Sunday, May 10, 2009

Caring for an Ill Partner May Extend Your Life

We know how stressful providing care can be, especially if it's your partner who is ill. Here is info from a study reported on MSNBC that found that caregiving may actually lead to a longer life for the caregiver.

What do you think?

To see if caregiving was truly beneficial to the caregiver, Stephanie Brown (a social psychologist and an assistant professor in the department of internal medicine at the University of Michigan) and her colleagues scrutinized data from 1,688 couples who were at least 70 years old. Over a seven year period, the elderly couples were surveyed four times. During each survey, husbands and wives were asked whether they either provided or received help with such daily activities as eating, dressing, bathing, walking across the room, or using the toilet. They were also asked who performed household tasks such as grocery shopping, managing money and meal preparation.

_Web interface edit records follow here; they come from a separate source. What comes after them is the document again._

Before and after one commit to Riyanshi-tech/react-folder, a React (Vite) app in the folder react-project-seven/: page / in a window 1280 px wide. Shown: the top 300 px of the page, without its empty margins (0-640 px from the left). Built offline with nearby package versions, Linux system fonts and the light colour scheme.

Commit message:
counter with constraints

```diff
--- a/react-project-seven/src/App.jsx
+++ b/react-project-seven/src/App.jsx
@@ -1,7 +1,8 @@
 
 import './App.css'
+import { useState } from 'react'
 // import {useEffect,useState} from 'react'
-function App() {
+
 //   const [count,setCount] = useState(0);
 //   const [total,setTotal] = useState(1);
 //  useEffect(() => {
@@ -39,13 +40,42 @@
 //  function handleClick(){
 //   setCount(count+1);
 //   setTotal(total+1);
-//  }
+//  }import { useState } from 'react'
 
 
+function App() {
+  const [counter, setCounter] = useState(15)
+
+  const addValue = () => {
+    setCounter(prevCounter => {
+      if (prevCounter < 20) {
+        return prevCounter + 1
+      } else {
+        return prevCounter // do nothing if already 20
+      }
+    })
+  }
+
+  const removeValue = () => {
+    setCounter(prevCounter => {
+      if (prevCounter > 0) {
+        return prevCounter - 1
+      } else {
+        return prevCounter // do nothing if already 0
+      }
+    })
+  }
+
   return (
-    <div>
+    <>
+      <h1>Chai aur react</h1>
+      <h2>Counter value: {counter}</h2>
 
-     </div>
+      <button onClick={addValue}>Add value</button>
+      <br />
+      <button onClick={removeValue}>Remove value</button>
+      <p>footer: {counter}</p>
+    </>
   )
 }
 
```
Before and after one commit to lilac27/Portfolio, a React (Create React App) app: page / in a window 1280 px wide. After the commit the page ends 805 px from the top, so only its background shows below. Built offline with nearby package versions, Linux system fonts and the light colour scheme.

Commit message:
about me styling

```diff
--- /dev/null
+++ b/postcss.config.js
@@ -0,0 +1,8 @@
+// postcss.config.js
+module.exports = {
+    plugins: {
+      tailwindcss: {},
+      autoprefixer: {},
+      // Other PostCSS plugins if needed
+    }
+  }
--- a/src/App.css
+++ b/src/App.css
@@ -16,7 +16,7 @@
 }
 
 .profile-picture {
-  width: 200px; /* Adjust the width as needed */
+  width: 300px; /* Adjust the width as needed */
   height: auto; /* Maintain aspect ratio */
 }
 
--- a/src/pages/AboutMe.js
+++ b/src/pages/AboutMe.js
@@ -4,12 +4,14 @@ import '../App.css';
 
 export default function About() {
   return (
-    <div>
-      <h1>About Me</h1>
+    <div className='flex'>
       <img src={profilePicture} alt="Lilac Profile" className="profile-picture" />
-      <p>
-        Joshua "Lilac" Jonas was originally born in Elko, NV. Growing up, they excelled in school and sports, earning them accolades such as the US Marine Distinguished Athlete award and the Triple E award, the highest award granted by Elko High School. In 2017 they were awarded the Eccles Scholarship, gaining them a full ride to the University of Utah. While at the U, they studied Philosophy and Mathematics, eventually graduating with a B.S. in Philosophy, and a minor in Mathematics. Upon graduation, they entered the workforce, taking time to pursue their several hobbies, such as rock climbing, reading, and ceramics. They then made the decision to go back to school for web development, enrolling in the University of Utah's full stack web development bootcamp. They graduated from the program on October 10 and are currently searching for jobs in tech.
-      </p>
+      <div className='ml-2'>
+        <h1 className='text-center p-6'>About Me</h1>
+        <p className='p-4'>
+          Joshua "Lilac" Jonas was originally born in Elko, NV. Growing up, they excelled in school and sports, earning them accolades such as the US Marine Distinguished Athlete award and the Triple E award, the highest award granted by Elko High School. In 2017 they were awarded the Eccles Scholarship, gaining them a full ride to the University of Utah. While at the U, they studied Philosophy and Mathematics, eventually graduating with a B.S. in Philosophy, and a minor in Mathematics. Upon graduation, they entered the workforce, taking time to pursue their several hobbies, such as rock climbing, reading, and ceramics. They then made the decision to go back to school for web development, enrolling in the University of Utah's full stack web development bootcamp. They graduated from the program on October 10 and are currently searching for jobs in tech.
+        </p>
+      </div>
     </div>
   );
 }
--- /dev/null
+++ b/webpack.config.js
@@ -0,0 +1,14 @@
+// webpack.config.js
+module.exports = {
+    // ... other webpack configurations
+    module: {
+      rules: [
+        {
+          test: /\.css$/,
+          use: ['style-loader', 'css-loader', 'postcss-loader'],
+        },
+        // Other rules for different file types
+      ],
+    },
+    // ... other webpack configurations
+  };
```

Brown and her colleagues found that if you accounted for the negative impact of stressing over a loved one’s illness, that caregiving actually led to longer life. During the course of the study, people who spent at least 14 hours a week caring for a sick spouse were almost 30 percent less likely to die during the study period than those who spent no time helping, according to the research recently published in Psychological Science.

The research by Brown and her colleagues fits in with results from studies showing that animals release higher levels of a hormone called oxytocin when they are parenting. That hormone leads to lower levels of stress-linked substances, Brown says. It also makes sense in light of studies showing that people who volunteer tend to live longer than those who don’t, she adds.


Kerry said...

Thank you Barbara for sharing this study. I worry much about my hubby and now maybe I can turn that around and think about the wonders of the oxytocin his caring for me is doing for him!

Barbara K. said...

Thanks for your thought Kerry. Caregiving can be draining at times - but that's not all it is.